North Korea has opened its borders for goodwill gestures from South Korea and the United States.

South Korean monks arrived in Pyongyang Saturday to help celebrate the creation of a religious relic important to Buddhists on both sides of the demilitarized zone.

The 37 South Korean monks arrived by plane and were greeted at the airport by their North Korean brethren.

The monks are scheduled to participate in a service at a North Korean temple marking the 1,000th anniversary of the relic's creation.

Late Saturday, a second plane landed in Pyongyang carrying medicine, blankets and other relief supplies paid for by the U.S. State department.

The U.S. had pledged $900,000 in aid for flood-stricken North Korea, to be delivered by non-governmental agencies.

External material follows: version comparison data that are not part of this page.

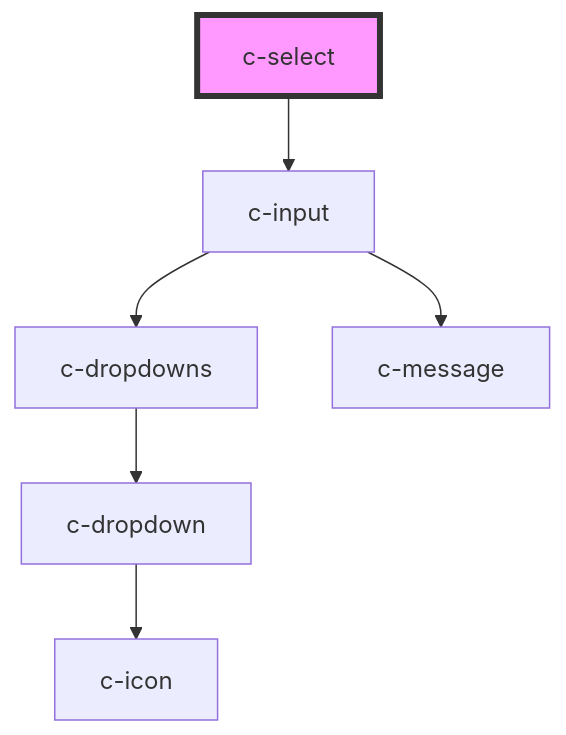
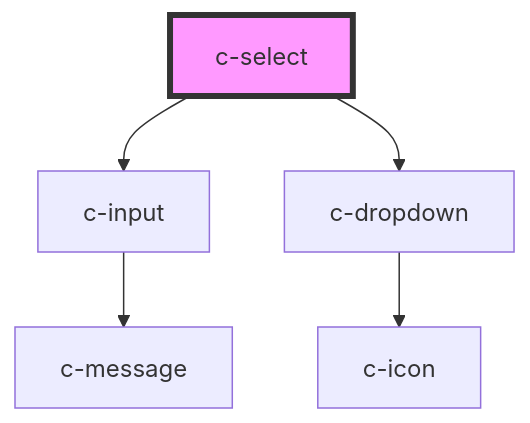
One commit to CSCfi/ui changed the diagram in packages/csc-ui/src/components/c-select/readme.md. Above: the diagram before and after it, drawn with Mermaid. The commit also changed other lines of this file and 18 other files, not shown here.

Commit message:
fix: c-dropdown: remove c-dropdowns and use c-dropdown directly on c-select and -c-autocomplete

````diff
--- a/packages/csc-ui/src/components/c-select/readme.md
+++ b/packages/csc-ui/src/components/c-select/readme.md
@@ -101,9 +102,8 @@
 ```mermaid
 graph TD;
   c-select --> c-input
-  c-input --> c-dropdowns
+  c-select --> c-dropdown
   c-input --> c-message
-  c-dropdowns --> c-dropdown
   c-dropdown --> c-icon
   style c-select fill:#f9f,stroke:#333,stroke-width:4px
 ```
````
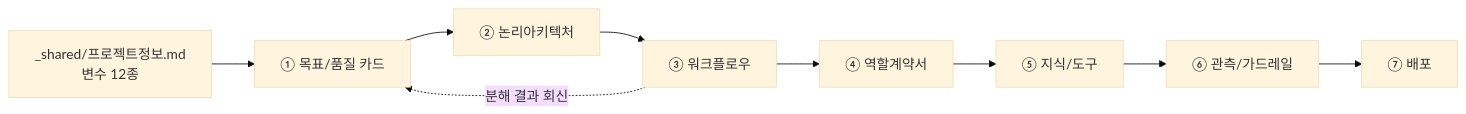
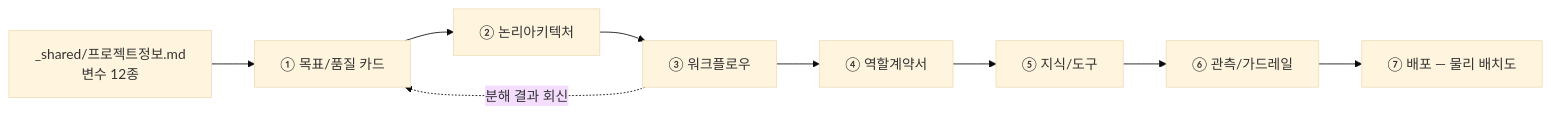
The diagram in design-architecture/prompts/README.md (unicorn-campus/unicorn-skills), drawn with Mermaid (base theme) before and after one commit. The commit also changed other lines of this file and 16 other files, not shown here.

````diff
--- a/design-architecture/prompts/README.md
+++ b/design-architecture/prompts/README.md
@@ -68,11 +75,11 @@
 ```mermaid
 flowchart LR
   P["_shared/프로젝트정보.md<br/>변수 12종"] --> C1
   C1["① 목표/품질 카드"] --> C2["② 논리아키텍처"]
   C2 --> C3["③ 워크플로우"]
   C3 --> C4["④ 역할계약서"]
   C4 --> C5["⑤ 지식/도구"]
   C5 --> C6["⑥ 관측/가드레일"]
-  C6 --> C7["⑦ 배포"]
+  C6 --> C7["⑦ 배포 — 물리 배치도"]
   C3 -.->|"분해 결과 회신"| C1
 ```
````
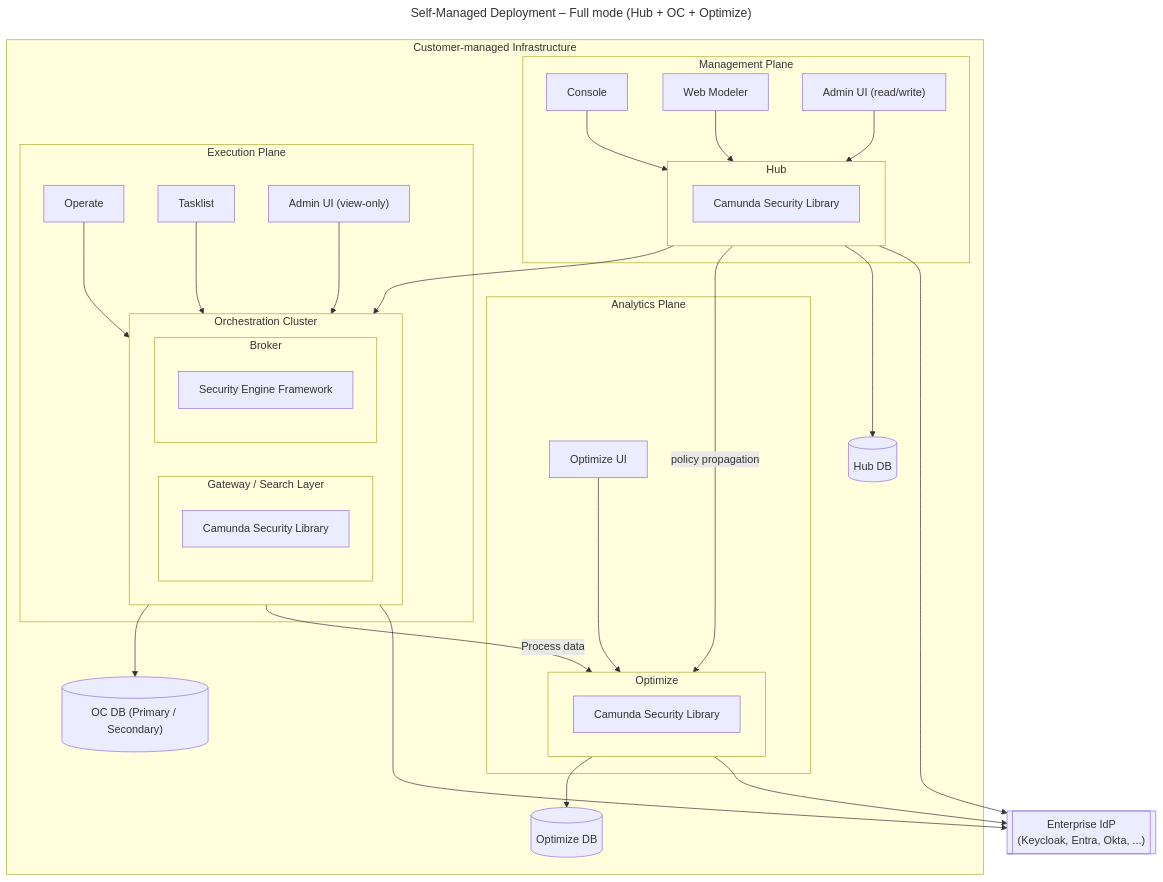
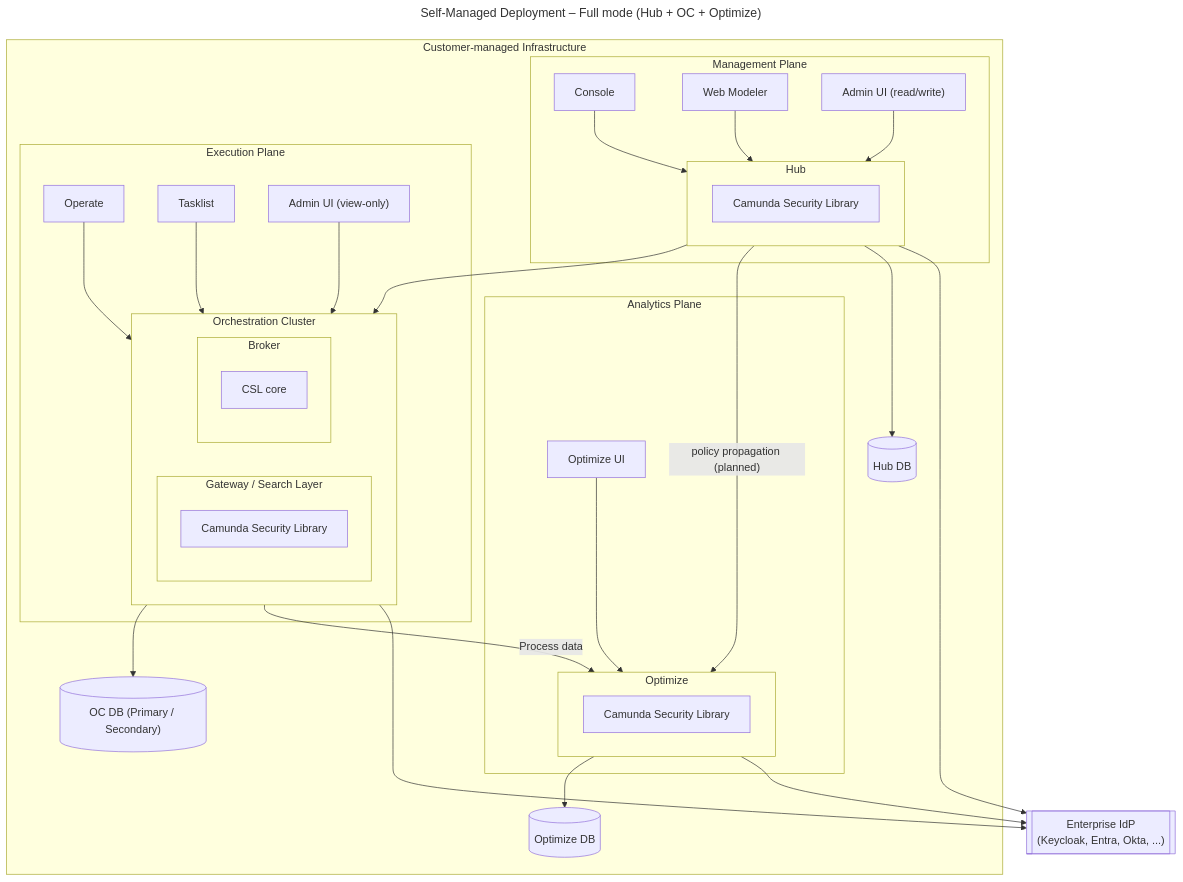
One commit to camunda/camunda-security-library changed the second of 4 diagrams in docs/architecture/07-deployment-view.md. Above: the diagram before and after it, drawn with Mermaid. The commit also changed other lines of this file and 24 other files, not shown here.

First line of the commit message:
docs(architecture): describe post-8.10 rollout state and retire the Security Engine Framework

````diff
--- a/docs/architecture/07-deployment-view.md
+++ b/docs/architecture/07-deployment-view.md
@@ -61,61 +65,61 @@
 ```mermaid
 ---
 title: Self-Managed Deployment – Full mode (Hub + OC + Optimize)
 ---
 flowchart TB
   subgraph Customer["Customer-managed Infrastructure"]
     subgraph MgmtPlane["Management Plane"]
       Console["Console"]
       WebModeler["Web Modeler"]
       AdminHub["Admin UI (read/write)"]
 
       subgraph Hub["Hub"]
         SecGatHub["Camunda Security Library"]
       end
 
       Console & WebModeler & AdminHub --> Hub
     end
 
     subgraph Execution["Execution Plane"]
       Operate["Operate"]
       Tasklist["Tasklist"]
       AdminOC["Admin UI (view-only)"]
 
       subgraph OC["Orchestration Cluster"]
         subgraph GatewayLayer["Gateway / Search Layer"]
           SecGatOC["Camunda Security Library"]
         end
 
         subgraph Broker1["Broker"]
-          SecEngFrame1["Security Engine Framework"]
+          CslCore1["CSL core"]
         end
       end
 
       Operate & Tasklist & AdminOC --> OC
     end
 
     subgraph Analytics["Analytics Plane"]
       OptimizeUI["Optimize UI"]
 
       subgraph OptimizeApp["Optimize"]
         SecGatOpt["Camunda Security Library"]
       end
 
       OptimizeUI --> OptimizeApp
     end
 
     HubDB[("Hub DB")]
     OCDB[("OC DB (Primary / Secondary)")]
     OptDB[("Optimize DB")]
 
     Hub --> OC
-    Hub -->|"policy propagation"| OptimizeApp
+    Hub -->|"policy propagation (planned)"| OptimizeApp
     Hub --> HubDB
     OC --> OCDB
     OptimizeApp --> OptDB
     OC -->|"Process data"| OptimizeApp
   end
 
   EnterpriseIdP[["Enterprise IdP</br>(Keycloak, Entra, Okta, ...)"]]
   Hub & OC & OptimizeApp --> EnterpriseIdP
 ```
````
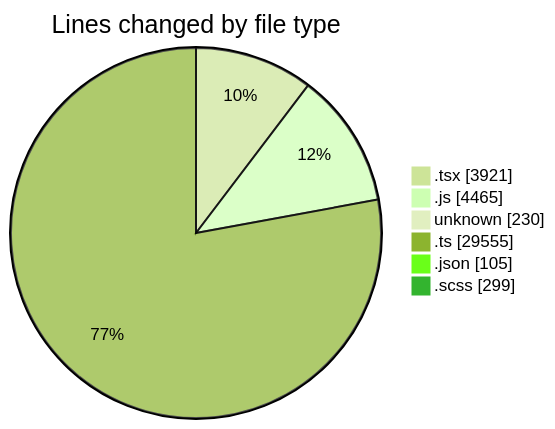
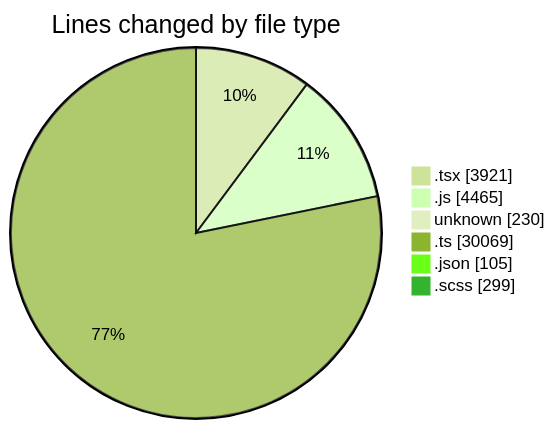
The first of 2 diagrams in 2026-05-06/cda/README.md (momahboobian/code-tracking), drawn with Mermaid (forest theme) before and after one commit. The commit also changed other lines of this file and 1 other file, not shown here.

````diff
--- a/2026-05-06/cda/README.md
+++ b/2026-05-06/cda/README.md
@@ -90,10 +91,10 @@
 ```mermaid
 pie showData
 title Lines changed by file type
 ".tsx" : 3921
 ".js" : 4465
 "unknown" : 230
-".ts" : 29555
+".ts" : 30069
 ".json" : 105
 ".scss" : 299
 ```
````
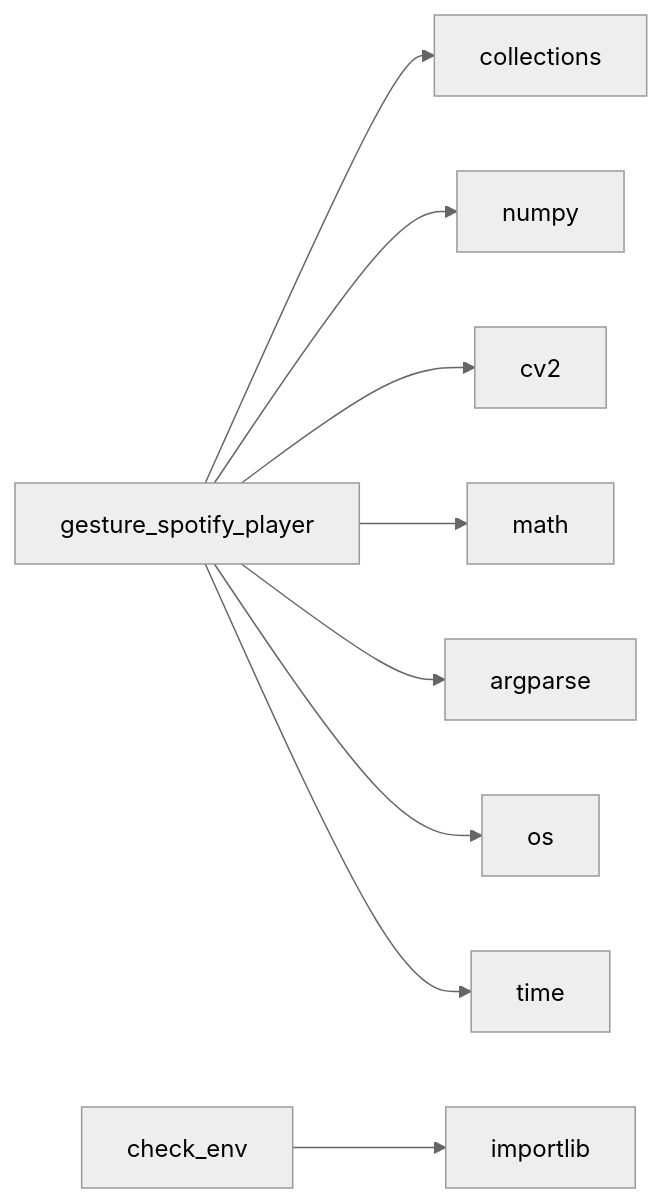
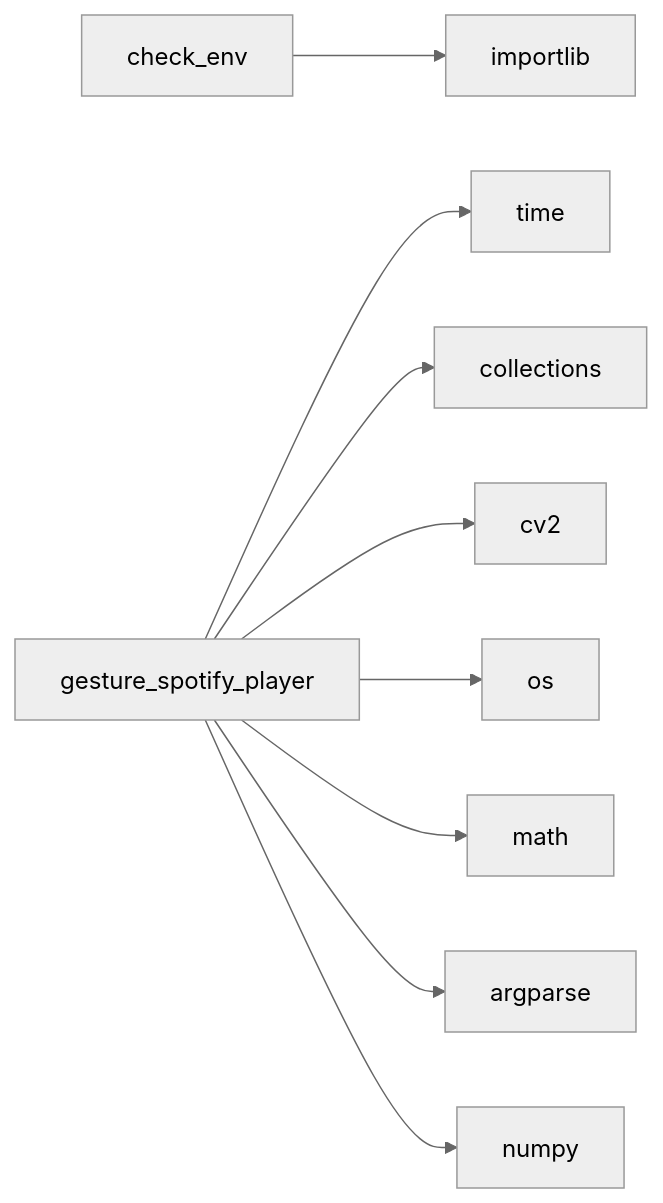
The second of 2 diagrams in README.md (NITISH-R-G/PalmPlay1), drawn with Mermaid (neutral theme) before and after one commit. The commit also changed other lines of this file and 3 other files, not shown here.

Commit message:
docs: update repository documentation and diagrams [skip ci]

````diff
--- a/README.md
+++ b/README.md
@@ -60,15 +60,15 @@
 ```mermaid
 graph LR
+    check_env[check_env]
+    check_env --> importlib[importlib]
     gesture_spotify_player[gesture_spotify_player]
+    gesture_spotify_player --> time[time]
     gesture_spotify_player --> collections[collections]
-    gesture_spotify_player --> numpy[numpy]
     gesture_spotify_player --> cv2[cv2]
+    gesture_spotify_player --> os[os]
     gesture_spotify_player --> math[math]
     gesture_spotify_player --> argparse[argparse]
-    gesture_spotify_player --> os[os]
-    gesture_spotify_player --> time[time]
-    check_env[check_env]
-    check_env --> importlib[importlib]
+    gesture_spotify_player --> numpy[numpy]
+    click check_env href "https://github.com/NITISH-R-G/PalmPlay1/blob/main/check_env.py" "View source code"
     click gesture_spotify_player href "https://github.com/NITISH-R-G/PalmPlay1/blob/main/gesture_spotify_player.py" "View source code"
-    click check_env href "https://github.com/NITISH-R-G/PalmPlay1/blob/main/check_env.py" "View source code"
 ```
````
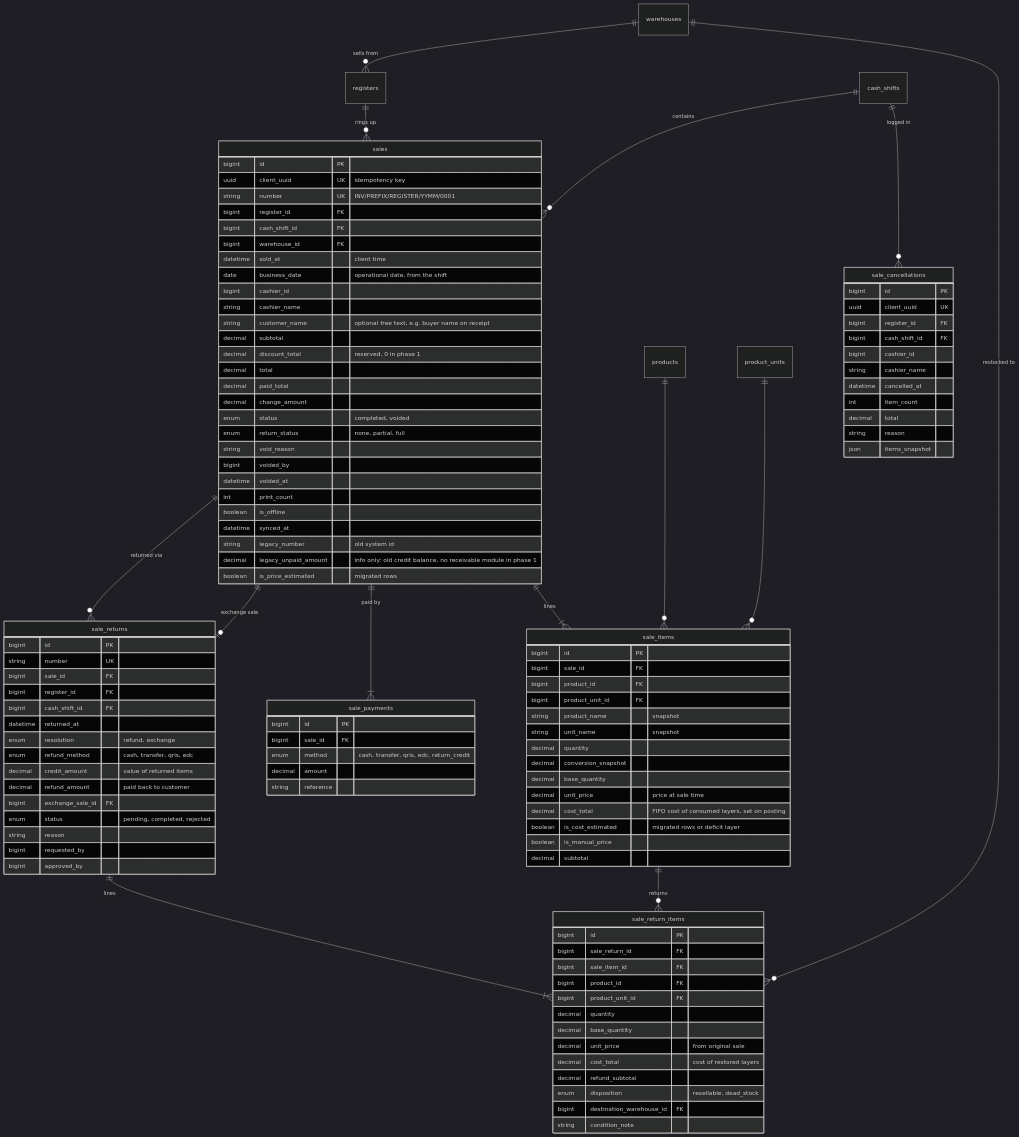
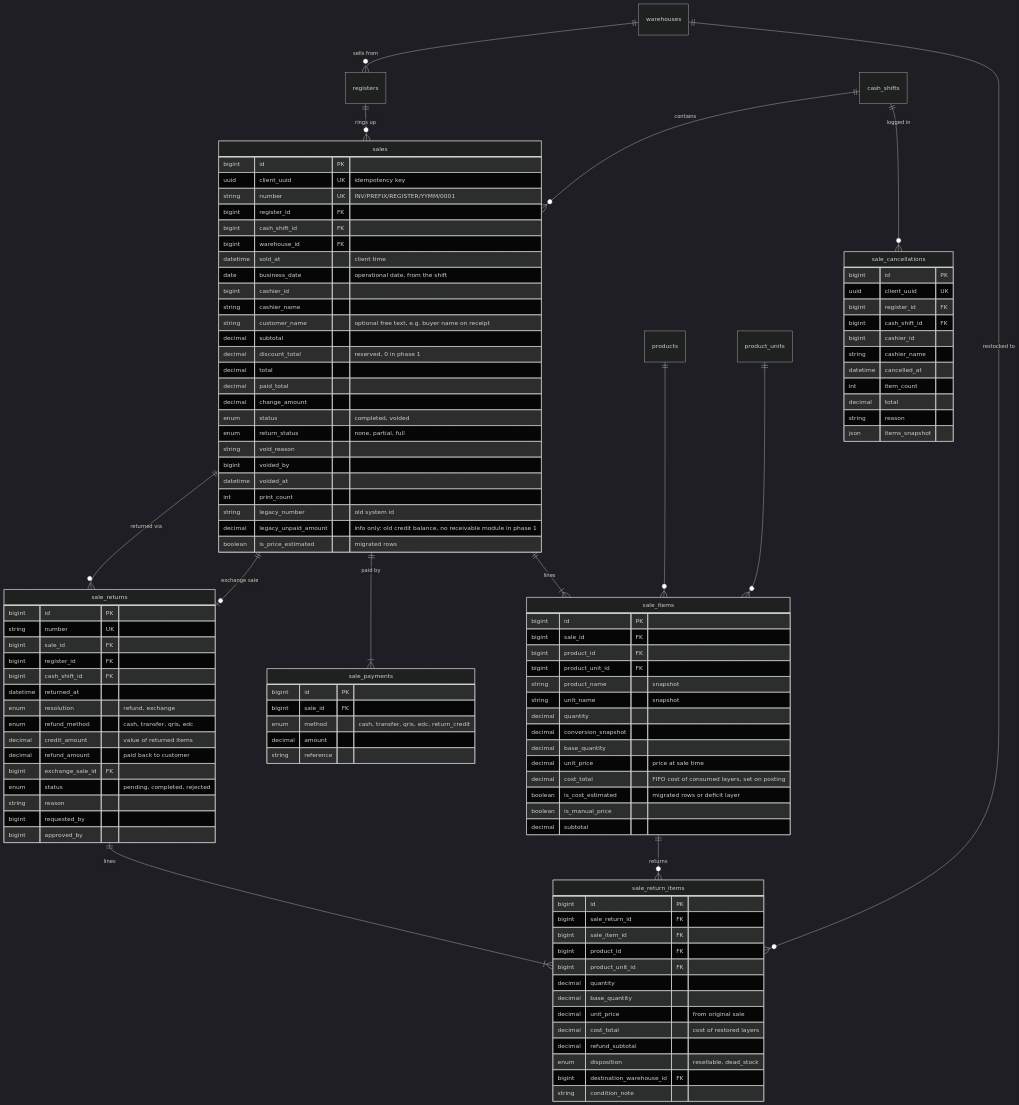
One commit to aliefpraditya/store-management changed diagram 27 of 30 in docs/analisis-sistem.md. Above: the diagram before and after it, drawn with Mermaid (dark theme). The commit also changed other lines of this file and 13 other files, not shown here.

First line of the commit message:
Redesign wireframe and diagrams for R1, split R2, add PDFs

```diff
--- a/docs/analisis-sistem.md
+++ b/docs/analisis-sistem.md
@@ -1358,8 +1364,6 @@
         bigint voided_by
         datetime voided_at
         int print_count
-        boolean is_offline
-        datetime synced_at
         string legacy_number "old system id"
         decimal legacy_unpaid_amount "info only: old credit balance, no receivable module in phase 1"
         boolean is_price_estimated "migrated rows"
```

The U.S.-based aid group Samaritan's Purse also sent food and other supplies.

An official with Samaritan's Purse, Melvin Cheatham, said the aid shipment is an "expression of the love and concern of the American people."

He said it was the third time the charity has chartered a flight to bring relief supplies to North Korea.

The earlier arrival of the Buddhist monks was the first visit of its kind since Seoul accused Pyongyang of sinking one of its warships last year.

South Korea's unification ministry, which controls all cross-border contacts, said it allowed the trip because it is purely religious in nature.

South Korea has restricted travel to the North since March 2010, when it blamed the communist country for a torpedo attack on a navy ship that killed 46 South Koreans.

Some information for this report was provided by AP, AFP and Reuters.